An amazing thing happened. In three months from September to December, they went from 35 people to 135 people. Stepping Stone (www.ssmjhu.com), the campus ministry they led at the Johns Hopkins University campus, went from 10 people to 60 people.
“And this is why I know our ministry is not our own. It is God’s!” Kim said.
Over time, Grace Life’s strategy became to plant a network of small churches that would work together, sharing resources and staff.

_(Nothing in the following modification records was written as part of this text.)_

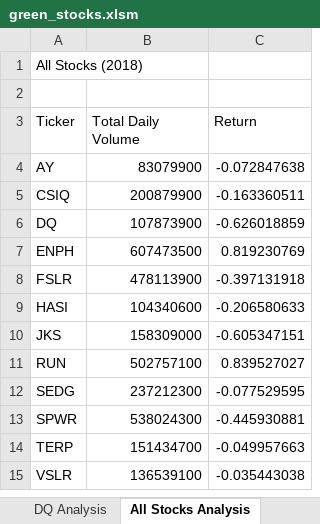
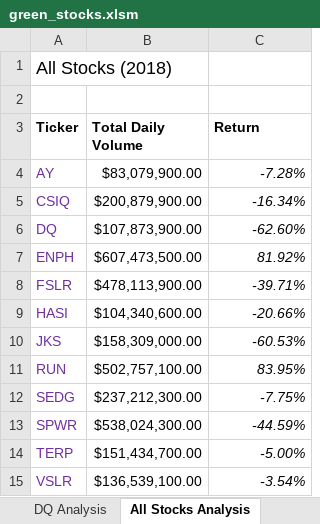
Before and after one commit to jenamis/stock-analysis, an Excel workbook: green_stocks.xlsm, sheet All Stocks Analysis, drawn as a sheet; values as stored, in another font and other column widths than the file's, no borders; the diff names each change by its address in the sheet, - before the commit and + after, or states it on an @@ line.

Commit message:
Add files via upload

```diff
--- a/green_stocks.xlsm (sheet All Stocks Analysis)
+++ b/green_stocks.xlsm (sheet All Stocks Analysis)
@@ A1 text size: larger @@
-A3:C3 bold: off
+A3:C3 bold: on
-A4:A15 text colour: black
+A4:A15 text colour: #7030A0
-B4 (Total Daily Volume): 83079900
+B4 (Total Daily Volume): $83,079,900.00
-C4 (Return): -0.072847638
+C4 (Return): -7.28%
-C4:C15 italic: off
+C4:C15 italic: on
-B5 (Total Daily Volume): 200879900
+B5 (Total Daily Volume): $200,879,900.00
-C5 (Return): -0.163360511
+C5 (Return): -16.34%
-B6 (Total Daily Volume): 107873900
+B6 (Total Daily Volume): $107,873,900.00
-C6 (Return): -0.626018859
+C6 (Return): -62.60%
-B7 (Total Daily Volume): 607473500
+B7 (Total Daily Volume): $607,473,500.00
-C7 (Return): 0.819230769
+C7 (Return): 81.92%
-B8 (Total Daily Volume): 478113900
+B8 (Total Daily Volume): $478,113,900.00
-C8 (Return): -0.397131918
+C8 (Return): -39.71%
-B9 (Total Daily Volume): 104340600
+B9 (Total Daily Volume): $104,340,600.00
-C9 (Return): -0.206580633
+C9 (Return): -20.66%
-B10 (Total Daily Volume): 158309000
+B10 (Total Daily Volume): $158,309,000.00
-C10 (Return): -0.605347151
+C10 (Return): -60.53%
-B11 (Total Daily Volume): 502757100
+B11 (Total Daily Volume): $502,757,100.00
-C11 (Return): 0.839527027
+C11 (Return): 83.95%
-B12 (Total Daily Volume): 237212300
+B12 (Total Daily Volume): $237,212,300.00
-C12 (Return): -0.077529595
+C12 (Return): -7.75%
-B13 (Total Daily Volume): 538024300
+B13 (Total Daily Volume): $538,024,300.00
-C13 (Return): -0.445930881
+C13 (Return): -44.59%
-B14 (Total Daily Volume): 151434700
+B14 (Total Daily Volume): $151,434,700.00
-C14 (Return): -0.049957663
+C14 (Return): -5.00%
-B15 (Total Daily Volume): 136539100
+B15 (Total Daily Volume): $136,539,100.00
-C15 (Return): -0.035443038
+C15 (Return): -3.54%
```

To date, they’ve added Grace Life-Baltimore, a church in downtown Baltimore for professionals, which quickly grew to around 250 people in about a year and a half; The Light (http://atthelight.org), a church near the Maryland Institute College of Art (MICA) that primarily reaches artists in the community; and now, Grace Life-Elkridge (www.gracelifechurch.com), which they are planting outside Baltimore’s city limits.
Among the core group for Grace Life-Elkridge are Johns Hopkins alumni, including Alice Huang, who has earned a baccalaureate degree in biology and a master’s degree in public health.
Now leading worship at the church plant, she said, “I want to be able to say the things I have grown in and have learned to value in a campus ministry are still relevant and real in the real world.”
She asserted, “God was real in college, and how real God was in college is how real God should be for the rest of your life.”
She wondered, Can we really translate the things we value in college ministry—like intensive discipleship, small groups, community building, accountability and missions—into a real church?
“All those components that were so good, I think these things can become a church…And that’s why I can’t wait to see what God does!” she said.
School teacher Elisa No, who graduated from Johns Hopkins last year, experienced Stepping Stone’s community first-hand and really felt motivated to seek God on her own.
Being a part of the campus ministry, especially her junior and senior years, reminded her “to really chase after God and not to stray from that, no matter how hard things got.”
She realized she had a heart for the people of Baltimore, so she decided to become a part of the church plant, where she could help others experience God.
Sam Trumbo, who serves on Grace Life’s worship team and helps out with small groups and administration, graduated in 2010 with a degree in biomedical engineering.
Trumbo was a sophomore when he surrendered his life to Christ. He remembers steering as far away from Christians as he could, but now he wants to know Christ more and more. He, too, wants to help others to know Jesus.
Likewise, Jason Zhao, who graduated as a chemical engineer in 2009, felt God grew him in many areas while he was a ministry leader at Stepping Stone.
“My time here, just spending time with people, just being fed by people who were older and just wanted to meet up with me—I think all of that really trained me to be a part of the staff.”
When Pastor Roger asked him to be a part of the church plant, he saw the opportunity to challenge himself more. “God always wants me to grow. God always wants to stretch me…”
He added, “It’s been a blessing.”